So, what can help students become the really good engineers? So they asked Edward Crawley ’76, SM ’78, ScD ’81, professor of engineering and director of MIT’s Bernard M. Gordon Engineering Leadership Program, to share the advice he gives to his MIT students.
Here are a few of Crawley’s tips:
- Identify the people who inspire you, and find out what makes them tick. If you love Apple products, Steve Jobs may be your idol, or perhaps you love the Segway and its creator, Dean Kamen. You can easily find out a lot of information about Jobs and Kamen—or just about any other prominent person in technology—so use it to look into what’s helped these people and their companies become so successful. Then emulate their good traits in your personal, scholastic, and professional life.
- Find your flaws—and fix them. As with any skill, leadership needs constant improvement. When you are part of a team, try to create a way to get feedback from team members, group leaders, and professors. When you have concrete feedback on how people view you, you can work to improve your skills, including communication and leadership. Plus, you’ll learn how to accept—and give—constructive criticism.

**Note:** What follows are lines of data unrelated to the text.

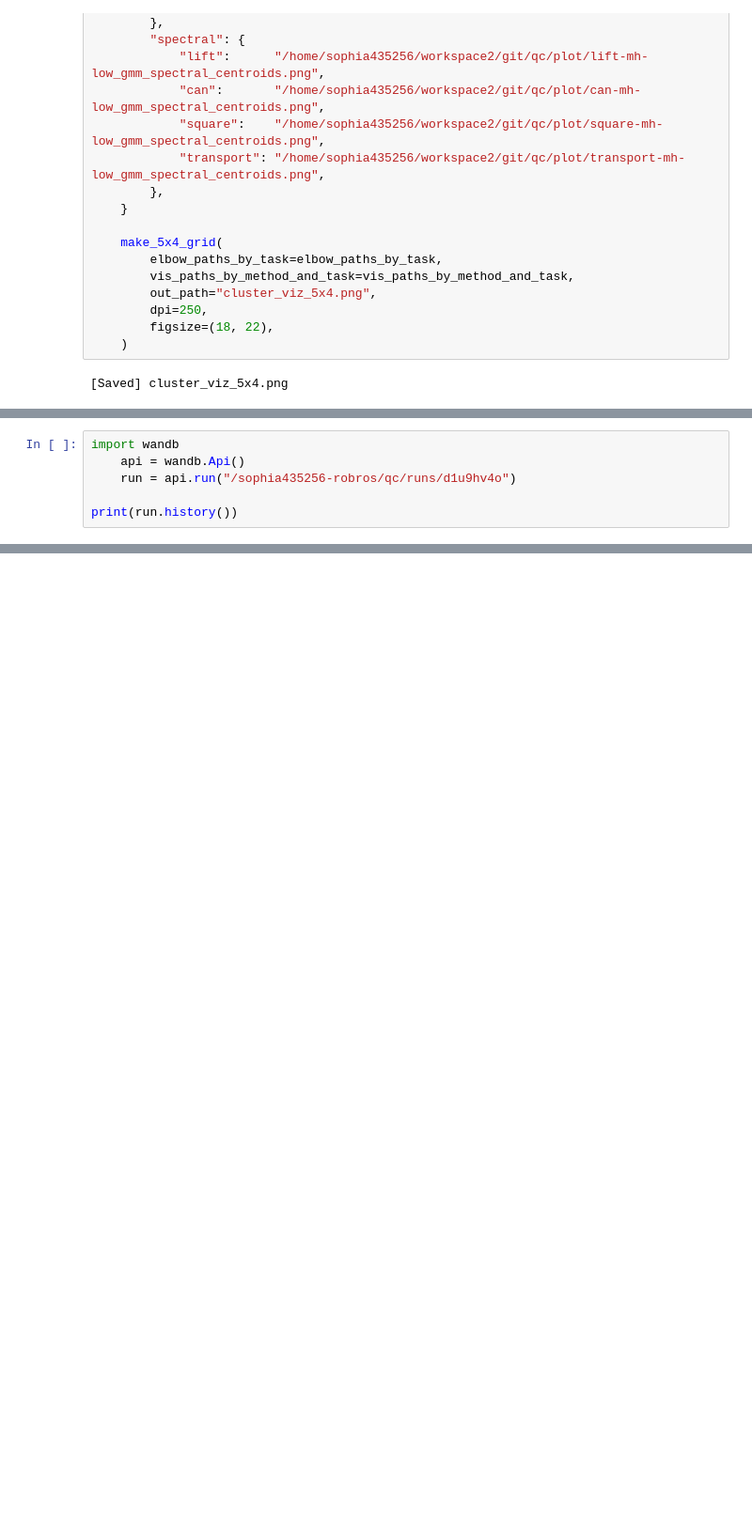
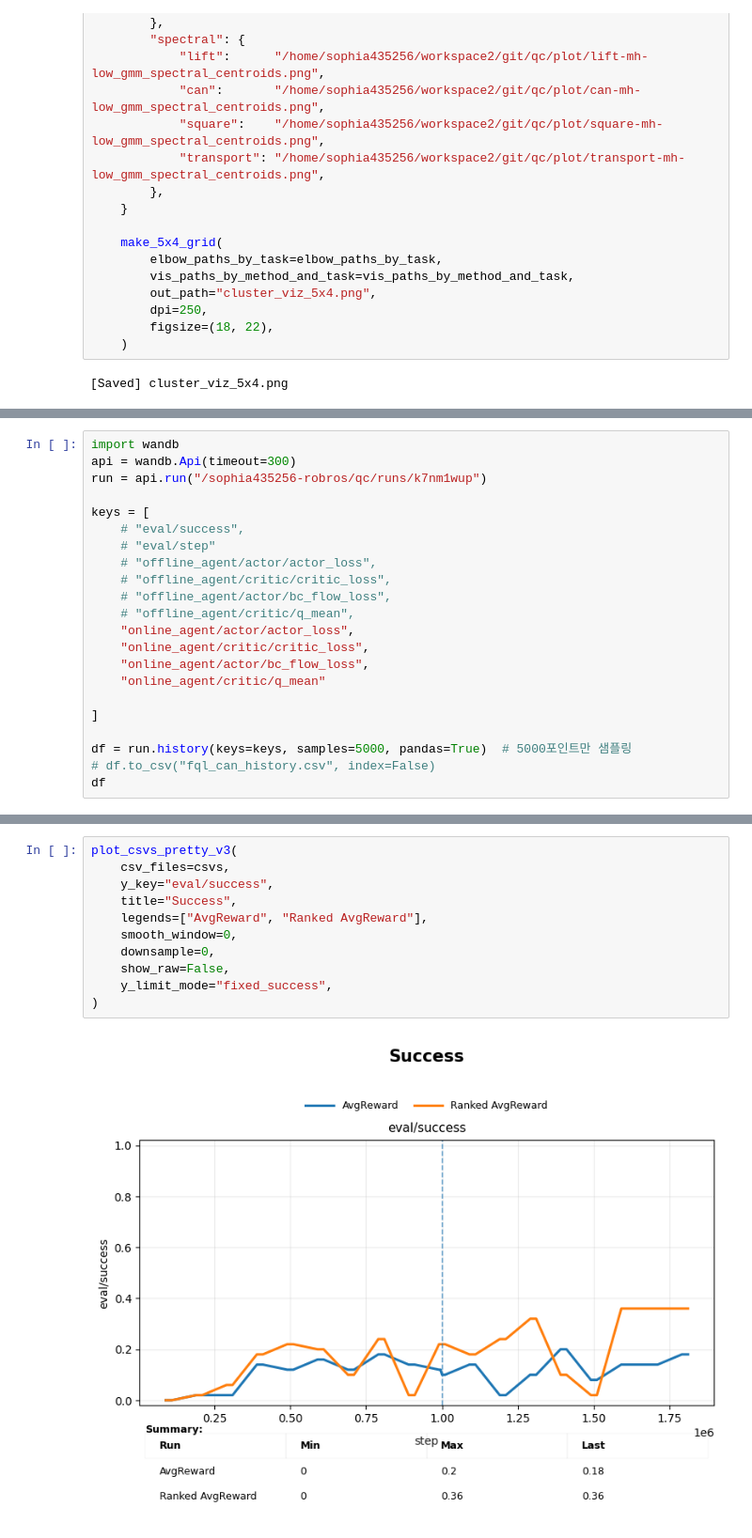
Before and after one commit to Revivekirin/qc-flow-priority-sampling, a Jupyter notebook: test.ipynb, the cells around one changed output, grey strips where cells are left out. Shown at 94% size. Cells and saved outputs as stored; diff of their text form; blank space fills up the shorter version.

```diff
--- a/test.ipynb
+++ b/test.ipynb
@@ -202,6 +117,22 @@ KeyboardInterrupt:
 # %%
 import wandb
-    api = wandb.Api()
-    run = api.run("/sophia435256-robros/qc/runs/d1u9hv4o")
+api = wandb.Api(timeout=300)
+run = api.run("/sophia435256-robros/qc/runs/k7nm1wup")
 
-print(run.history())
+keys = [
+    # "eval/success",
+    # "eval/step"
+    # "offline_agent/actor/actor_loss",
+    # "offline_agent/critic/critic_loss",
+    # "offline_agent/actor/bc_flow_loss",
+    # "offline_agent/critic/q_mean",
+    "online_agent/actor/actor_loss",
+    "online_agent/critic/critic_loss",
+    "online_agent/actor/bc_flow_loss",
+    "online_agent/critic/q_mean"
+
+]
+
+df = run.history(keys=keys, samples=5000, pandas=True)  # 5000포인트만 샘플링
+# df.to_csv("fql_can_history.csv", index=False)
+df
@@ -207,0 +931,13 @@ print(run.history())
+# %%
+plot_csvs_pretty_v3(
+    csv_files=csvs,
+    y_key="eval/success",
+    title="Success",
+    legends=["AvgReward", "Ranked AvgReward"],
+    smooth_window=0,
+    downsample=0,
+    show_raw=False,
+    y_limit_mode="fixed_success",
+)
+# %% [output]
+[figure, added]
```
Also changed, not shown: parts of 11 cells of this notebook, 5 other files.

That’s absolutely necessary for your future career.
Read all of Crawley’s 10 Tips for Success for Engineering Students.